§ DIRECTIONS
Whenever the word "Time" turns up in a line of the data below, copy that line.
━━━━━ LISTED RECORDS ━━━━━
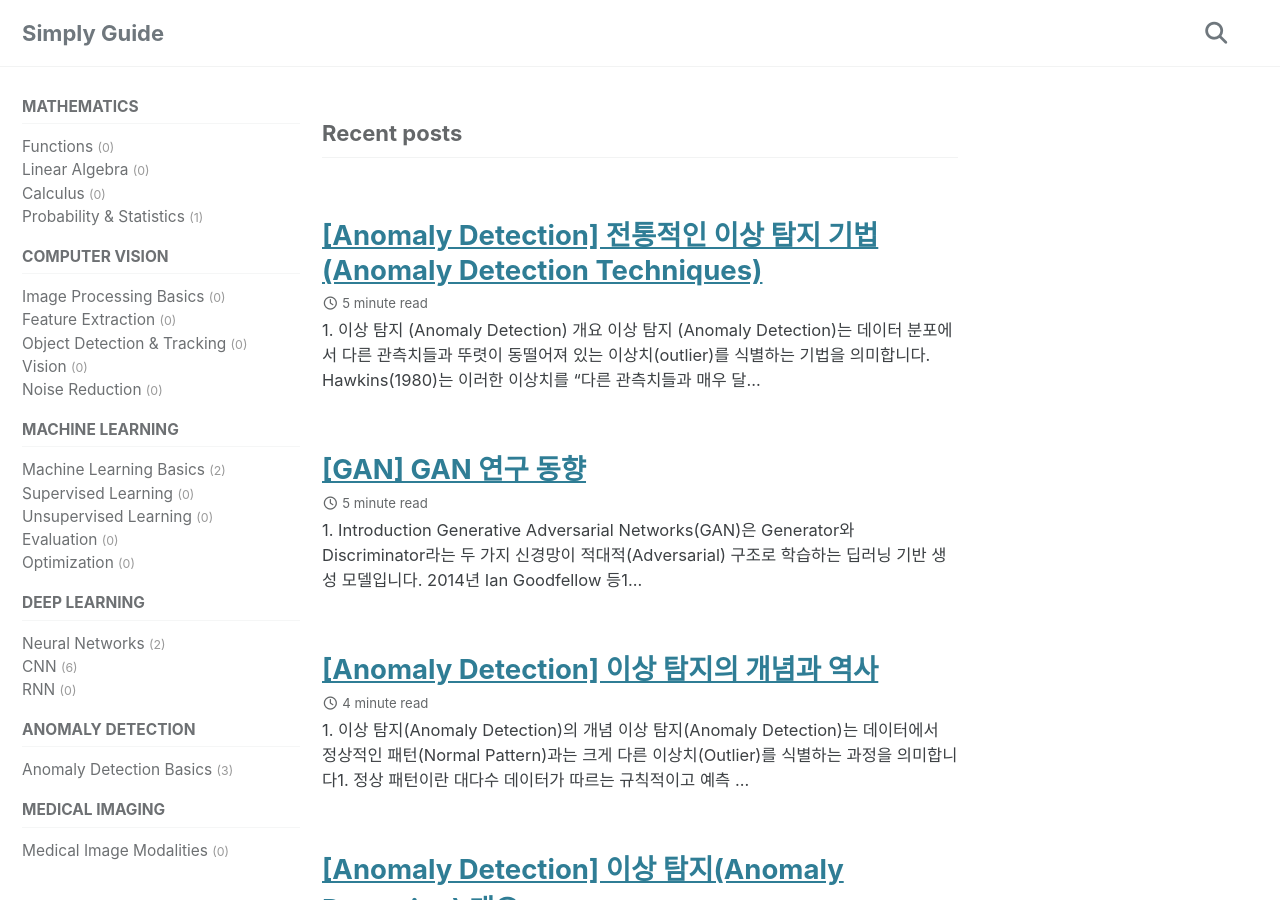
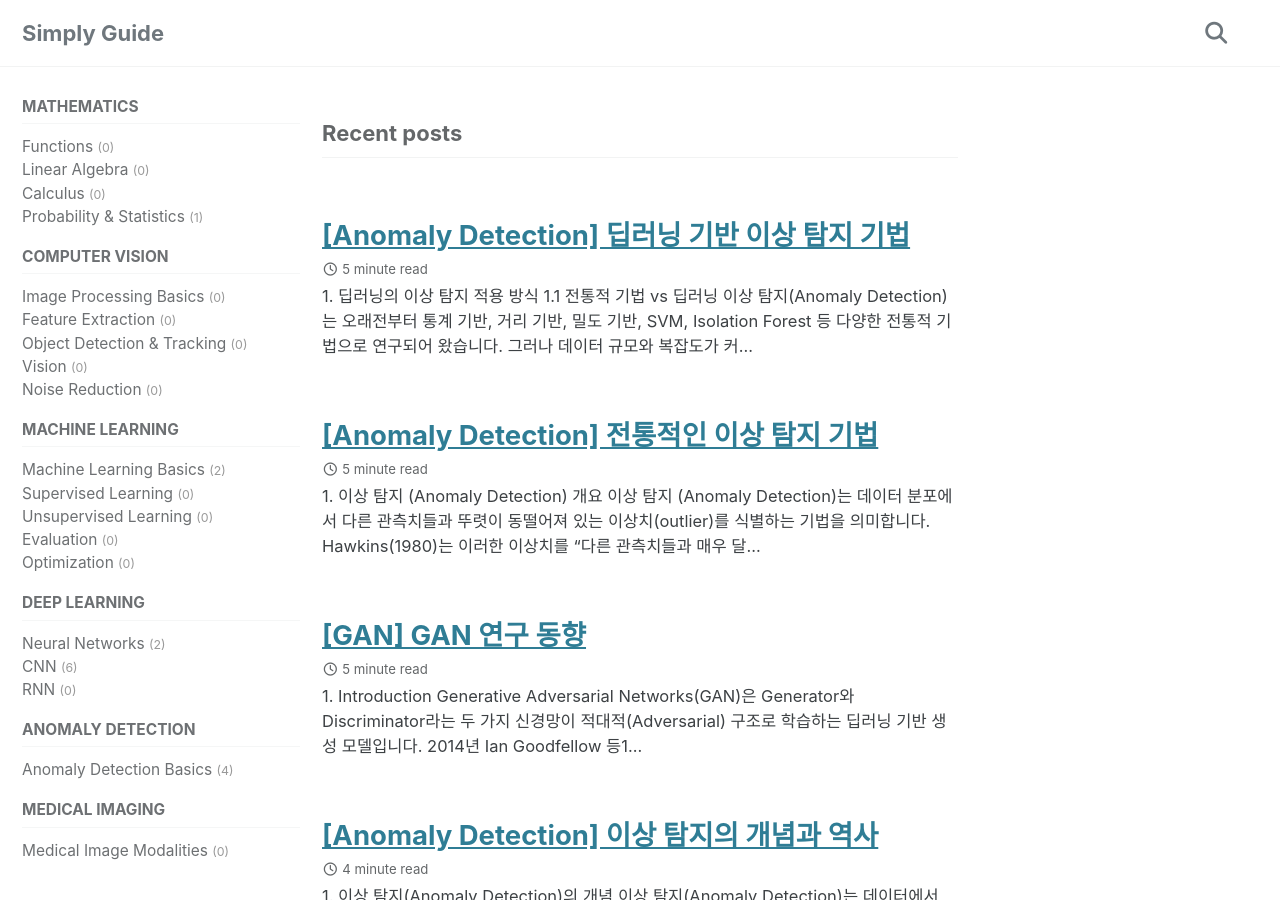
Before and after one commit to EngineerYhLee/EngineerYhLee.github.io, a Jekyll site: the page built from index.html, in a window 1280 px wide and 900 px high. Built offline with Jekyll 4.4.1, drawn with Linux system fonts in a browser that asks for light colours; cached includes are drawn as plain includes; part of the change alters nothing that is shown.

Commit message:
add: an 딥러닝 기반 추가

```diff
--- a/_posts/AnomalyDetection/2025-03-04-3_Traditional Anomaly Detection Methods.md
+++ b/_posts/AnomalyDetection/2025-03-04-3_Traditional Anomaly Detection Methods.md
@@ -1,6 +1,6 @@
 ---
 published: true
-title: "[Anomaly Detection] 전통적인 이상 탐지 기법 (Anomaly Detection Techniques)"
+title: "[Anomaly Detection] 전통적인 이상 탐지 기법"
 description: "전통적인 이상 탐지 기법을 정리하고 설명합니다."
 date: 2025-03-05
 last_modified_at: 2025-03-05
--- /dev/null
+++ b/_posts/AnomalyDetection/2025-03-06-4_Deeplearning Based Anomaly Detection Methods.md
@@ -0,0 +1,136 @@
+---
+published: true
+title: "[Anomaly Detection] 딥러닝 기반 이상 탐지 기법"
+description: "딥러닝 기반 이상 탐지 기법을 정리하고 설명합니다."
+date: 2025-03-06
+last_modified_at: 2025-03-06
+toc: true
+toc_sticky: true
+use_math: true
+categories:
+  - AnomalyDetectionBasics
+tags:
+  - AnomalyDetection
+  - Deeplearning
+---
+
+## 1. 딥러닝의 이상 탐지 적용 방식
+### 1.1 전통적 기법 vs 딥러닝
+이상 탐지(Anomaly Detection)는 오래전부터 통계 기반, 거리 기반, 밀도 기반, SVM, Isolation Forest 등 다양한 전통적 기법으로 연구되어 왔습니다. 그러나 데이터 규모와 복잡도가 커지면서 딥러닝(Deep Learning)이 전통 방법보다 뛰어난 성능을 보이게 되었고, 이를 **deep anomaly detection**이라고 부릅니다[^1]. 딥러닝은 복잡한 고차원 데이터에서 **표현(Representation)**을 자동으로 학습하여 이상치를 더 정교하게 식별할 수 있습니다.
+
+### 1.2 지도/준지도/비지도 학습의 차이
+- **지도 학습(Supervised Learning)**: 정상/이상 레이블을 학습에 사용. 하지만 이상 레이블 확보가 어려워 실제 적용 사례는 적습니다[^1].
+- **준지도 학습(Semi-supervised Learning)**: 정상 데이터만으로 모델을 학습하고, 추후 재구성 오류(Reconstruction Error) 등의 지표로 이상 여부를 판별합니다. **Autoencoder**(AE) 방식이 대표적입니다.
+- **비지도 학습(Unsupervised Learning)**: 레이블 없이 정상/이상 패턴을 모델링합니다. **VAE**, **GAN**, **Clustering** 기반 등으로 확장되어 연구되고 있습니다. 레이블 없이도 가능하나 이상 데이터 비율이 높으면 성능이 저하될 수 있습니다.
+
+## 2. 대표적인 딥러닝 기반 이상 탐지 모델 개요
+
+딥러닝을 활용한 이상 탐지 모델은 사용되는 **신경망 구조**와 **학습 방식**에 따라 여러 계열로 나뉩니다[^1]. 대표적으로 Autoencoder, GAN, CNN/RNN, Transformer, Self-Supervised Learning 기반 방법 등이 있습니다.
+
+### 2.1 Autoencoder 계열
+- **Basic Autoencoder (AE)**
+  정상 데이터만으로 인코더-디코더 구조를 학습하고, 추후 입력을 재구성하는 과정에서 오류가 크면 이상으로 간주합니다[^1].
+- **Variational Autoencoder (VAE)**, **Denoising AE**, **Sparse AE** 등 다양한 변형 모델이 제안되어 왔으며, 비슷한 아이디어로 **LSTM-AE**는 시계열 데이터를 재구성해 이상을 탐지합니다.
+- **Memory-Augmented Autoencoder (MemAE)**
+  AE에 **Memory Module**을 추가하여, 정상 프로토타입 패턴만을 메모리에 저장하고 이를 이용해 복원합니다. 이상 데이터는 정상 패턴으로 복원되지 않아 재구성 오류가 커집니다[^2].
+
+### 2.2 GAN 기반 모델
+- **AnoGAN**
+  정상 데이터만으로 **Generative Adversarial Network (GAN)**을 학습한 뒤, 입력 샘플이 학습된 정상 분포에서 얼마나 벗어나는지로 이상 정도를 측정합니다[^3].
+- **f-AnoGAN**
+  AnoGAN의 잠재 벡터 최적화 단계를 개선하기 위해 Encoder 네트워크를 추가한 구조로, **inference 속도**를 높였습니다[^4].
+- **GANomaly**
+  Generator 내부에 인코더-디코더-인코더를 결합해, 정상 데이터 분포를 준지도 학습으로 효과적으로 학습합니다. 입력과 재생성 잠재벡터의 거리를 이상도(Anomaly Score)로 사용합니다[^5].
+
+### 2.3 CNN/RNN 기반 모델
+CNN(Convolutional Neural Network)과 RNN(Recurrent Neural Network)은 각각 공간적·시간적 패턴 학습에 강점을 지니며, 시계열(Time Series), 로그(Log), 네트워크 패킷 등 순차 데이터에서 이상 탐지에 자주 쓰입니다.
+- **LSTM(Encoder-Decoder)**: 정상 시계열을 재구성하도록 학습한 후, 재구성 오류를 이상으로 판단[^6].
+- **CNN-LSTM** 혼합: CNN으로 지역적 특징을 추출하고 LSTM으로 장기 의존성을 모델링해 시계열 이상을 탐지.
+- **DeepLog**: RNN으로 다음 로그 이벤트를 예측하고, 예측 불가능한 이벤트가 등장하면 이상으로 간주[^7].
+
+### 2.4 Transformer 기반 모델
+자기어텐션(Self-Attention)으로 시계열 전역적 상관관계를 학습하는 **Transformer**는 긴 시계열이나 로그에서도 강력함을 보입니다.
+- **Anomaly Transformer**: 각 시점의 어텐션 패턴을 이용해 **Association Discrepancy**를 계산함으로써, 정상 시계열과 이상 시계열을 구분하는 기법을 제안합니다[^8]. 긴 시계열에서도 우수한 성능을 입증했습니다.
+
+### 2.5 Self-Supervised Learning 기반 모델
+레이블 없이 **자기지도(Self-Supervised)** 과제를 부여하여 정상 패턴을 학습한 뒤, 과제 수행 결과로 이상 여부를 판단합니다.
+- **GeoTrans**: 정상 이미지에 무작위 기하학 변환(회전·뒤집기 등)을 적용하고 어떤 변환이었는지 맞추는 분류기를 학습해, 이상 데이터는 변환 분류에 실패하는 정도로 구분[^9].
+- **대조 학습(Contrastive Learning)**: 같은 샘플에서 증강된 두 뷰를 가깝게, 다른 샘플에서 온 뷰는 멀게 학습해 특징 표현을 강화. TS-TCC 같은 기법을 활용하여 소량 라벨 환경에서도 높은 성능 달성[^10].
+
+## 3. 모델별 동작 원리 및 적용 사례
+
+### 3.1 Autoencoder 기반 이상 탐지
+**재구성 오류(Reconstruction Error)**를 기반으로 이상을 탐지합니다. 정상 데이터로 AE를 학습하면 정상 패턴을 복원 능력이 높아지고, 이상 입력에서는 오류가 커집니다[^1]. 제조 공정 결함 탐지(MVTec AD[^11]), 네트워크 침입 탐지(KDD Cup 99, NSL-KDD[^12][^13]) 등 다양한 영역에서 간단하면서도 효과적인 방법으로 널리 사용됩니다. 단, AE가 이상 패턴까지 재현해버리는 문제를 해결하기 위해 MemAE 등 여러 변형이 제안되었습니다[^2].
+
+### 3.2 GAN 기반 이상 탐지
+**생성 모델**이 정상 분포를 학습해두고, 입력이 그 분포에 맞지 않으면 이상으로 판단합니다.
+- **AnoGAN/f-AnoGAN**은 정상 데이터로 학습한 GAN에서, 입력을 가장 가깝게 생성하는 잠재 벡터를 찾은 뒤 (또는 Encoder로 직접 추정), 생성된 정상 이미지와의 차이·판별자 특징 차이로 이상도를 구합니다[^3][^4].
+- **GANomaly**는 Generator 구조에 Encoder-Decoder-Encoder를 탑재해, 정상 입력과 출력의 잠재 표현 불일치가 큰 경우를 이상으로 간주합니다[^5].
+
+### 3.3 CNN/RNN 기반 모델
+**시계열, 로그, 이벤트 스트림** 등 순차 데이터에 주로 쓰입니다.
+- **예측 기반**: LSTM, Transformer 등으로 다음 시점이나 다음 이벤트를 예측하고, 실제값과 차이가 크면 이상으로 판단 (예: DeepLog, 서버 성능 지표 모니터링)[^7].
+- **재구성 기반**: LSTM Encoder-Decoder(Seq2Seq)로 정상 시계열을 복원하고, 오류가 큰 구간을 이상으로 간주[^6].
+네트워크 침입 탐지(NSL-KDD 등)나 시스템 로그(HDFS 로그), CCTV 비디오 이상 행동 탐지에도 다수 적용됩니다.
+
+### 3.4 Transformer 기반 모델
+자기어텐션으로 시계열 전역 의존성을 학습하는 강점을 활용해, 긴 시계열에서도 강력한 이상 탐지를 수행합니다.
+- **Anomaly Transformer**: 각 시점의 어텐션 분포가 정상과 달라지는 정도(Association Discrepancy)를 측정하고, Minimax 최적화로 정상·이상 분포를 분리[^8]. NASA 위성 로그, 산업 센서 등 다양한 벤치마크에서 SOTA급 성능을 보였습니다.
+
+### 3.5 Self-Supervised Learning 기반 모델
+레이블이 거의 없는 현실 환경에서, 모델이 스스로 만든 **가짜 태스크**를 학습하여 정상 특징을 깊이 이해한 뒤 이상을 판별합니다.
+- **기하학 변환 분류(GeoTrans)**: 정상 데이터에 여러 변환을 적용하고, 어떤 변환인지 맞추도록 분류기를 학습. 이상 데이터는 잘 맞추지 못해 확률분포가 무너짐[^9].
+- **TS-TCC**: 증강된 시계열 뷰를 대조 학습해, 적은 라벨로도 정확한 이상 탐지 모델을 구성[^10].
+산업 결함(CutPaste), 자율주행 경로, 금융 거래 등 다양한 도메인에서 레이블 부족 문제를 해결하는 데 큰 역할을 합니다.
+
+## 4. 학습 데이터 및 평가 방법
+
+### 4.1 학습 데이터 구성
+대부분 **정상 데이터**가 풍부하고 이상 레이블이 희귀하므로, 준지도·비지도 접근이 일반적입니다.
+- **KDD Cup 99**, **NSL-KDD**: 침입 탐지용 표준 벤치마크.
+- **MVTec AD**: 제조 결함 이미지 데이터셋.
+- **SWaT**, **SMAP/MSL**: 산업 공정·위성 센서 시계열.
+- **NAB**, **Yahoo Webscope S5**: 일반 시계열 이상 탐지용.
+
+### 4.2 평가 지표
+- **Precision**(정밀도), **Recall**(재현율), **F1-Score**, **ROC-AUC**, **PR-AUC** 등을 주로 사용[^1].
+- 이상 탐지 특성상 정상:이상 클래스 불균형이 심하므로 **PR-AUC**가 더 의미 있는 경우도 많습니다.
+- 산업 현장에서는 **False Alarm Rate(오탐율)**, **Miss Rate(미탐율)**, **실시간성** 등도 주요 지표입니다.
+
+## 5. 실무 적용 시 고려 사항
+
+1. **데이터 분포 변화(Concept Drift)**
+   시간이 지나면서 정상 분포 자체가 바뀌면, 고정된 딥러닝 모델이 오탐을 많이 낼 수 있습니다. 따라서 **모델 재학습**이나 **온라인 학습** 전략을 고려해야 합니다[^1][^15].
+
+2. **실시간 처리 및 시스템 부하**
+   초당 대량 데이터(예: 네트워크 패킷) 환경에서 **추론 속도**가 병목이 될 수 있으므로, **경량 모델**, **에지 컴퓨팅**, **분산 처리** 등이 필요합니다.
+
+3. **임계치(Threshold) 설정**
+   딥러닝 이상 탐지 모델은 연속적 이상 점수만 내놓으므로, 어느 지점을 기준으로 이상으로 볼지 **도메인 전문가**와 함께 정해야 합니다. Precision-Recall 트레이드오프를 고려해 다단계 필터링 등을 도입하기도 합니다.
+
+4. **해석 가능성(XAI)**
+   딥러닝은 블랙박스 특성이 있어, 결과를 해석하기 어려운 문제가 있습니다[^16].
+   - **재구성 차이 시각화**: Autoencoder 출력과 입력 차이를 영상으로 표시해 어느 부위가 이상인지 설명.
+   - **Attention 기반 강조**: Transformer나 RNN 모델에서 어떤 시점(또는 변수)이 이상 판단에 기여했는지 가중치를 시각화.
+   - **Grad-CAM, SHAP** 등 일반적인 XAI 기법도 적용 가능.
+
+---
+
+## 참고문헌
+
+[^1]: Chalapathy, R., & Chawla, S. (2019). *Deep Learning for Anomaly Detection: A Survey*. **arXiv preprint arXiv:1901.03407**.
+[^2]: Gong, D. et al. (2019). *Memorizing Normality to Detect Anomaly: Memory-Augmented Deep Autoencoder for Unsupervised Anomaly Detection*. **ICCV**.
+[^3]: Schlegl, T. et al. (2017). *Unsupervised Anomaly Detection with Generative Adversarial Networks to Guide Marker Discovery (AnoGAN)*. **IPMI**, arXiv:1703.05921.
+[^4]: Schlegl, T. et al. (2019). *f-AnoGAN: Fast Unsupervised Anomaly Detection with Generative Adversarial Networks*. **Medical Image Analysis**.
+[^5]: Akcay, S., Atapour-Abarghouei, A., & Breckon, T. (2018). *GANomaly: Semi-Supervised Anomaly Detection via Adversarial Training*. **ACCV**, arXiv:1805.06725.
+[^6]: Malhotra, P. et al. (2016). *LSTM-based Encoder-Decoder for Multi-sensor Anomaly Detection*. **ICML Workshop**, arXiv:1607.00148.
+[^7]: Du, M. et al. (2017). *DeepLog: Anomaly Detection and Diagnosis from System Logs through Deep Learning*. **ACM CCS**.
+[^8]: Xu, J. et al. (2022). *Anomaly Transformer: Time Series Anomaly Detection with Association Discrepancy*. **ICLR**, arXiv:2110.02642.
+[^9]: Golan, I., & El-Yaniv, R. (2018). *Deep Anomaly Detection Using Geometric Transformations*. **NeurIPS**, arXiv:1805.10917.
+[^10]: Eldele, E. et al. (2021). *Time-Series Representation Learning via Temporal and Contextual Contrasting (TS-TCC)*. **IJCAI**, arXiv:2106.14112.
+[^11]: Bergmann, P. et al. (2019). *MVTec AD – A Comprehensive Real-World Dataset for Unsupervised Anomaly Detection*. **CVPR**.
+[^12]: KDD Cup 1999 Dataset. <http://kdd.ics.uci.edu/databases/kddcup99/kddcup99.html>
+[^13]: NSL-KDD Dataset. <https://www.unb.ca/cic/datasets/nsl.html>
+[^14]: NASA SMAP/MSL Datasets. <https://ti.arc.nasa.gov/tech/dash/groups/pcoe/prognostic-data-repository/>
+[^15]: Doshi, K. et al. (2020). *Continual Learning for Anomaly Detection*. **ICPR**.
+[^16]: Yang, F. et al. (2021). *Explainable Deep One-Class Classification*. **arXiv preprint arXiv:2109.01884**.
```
━━━━━
§ RESPONSE FOR THIS EXERCISE
+CNN(Convolutional Neural Network)과 RNN(Recurrent Neural Network)은 각각 공간적·시간적 패턴 학습에 강점을 지니며, 시계열(Time Series), 로그(Log), 네트워크 패킷 등 순차 데이터에서 이상 탐지에 자주 쓰입니다.
+[^8]: Xu, J. et al. (2022). *Anomaly Transformer: Time Series Anomaly Detection with Association Discrepancy*. **ICLR**, arXiv:2110.02642.
+[^10]: Eldele, E. et al. (2021). *Time-Series Representation Learning via Temporal and Contextual Contrasting (TS-TCC)*. **IJCAI**, arXiv:2106.14112.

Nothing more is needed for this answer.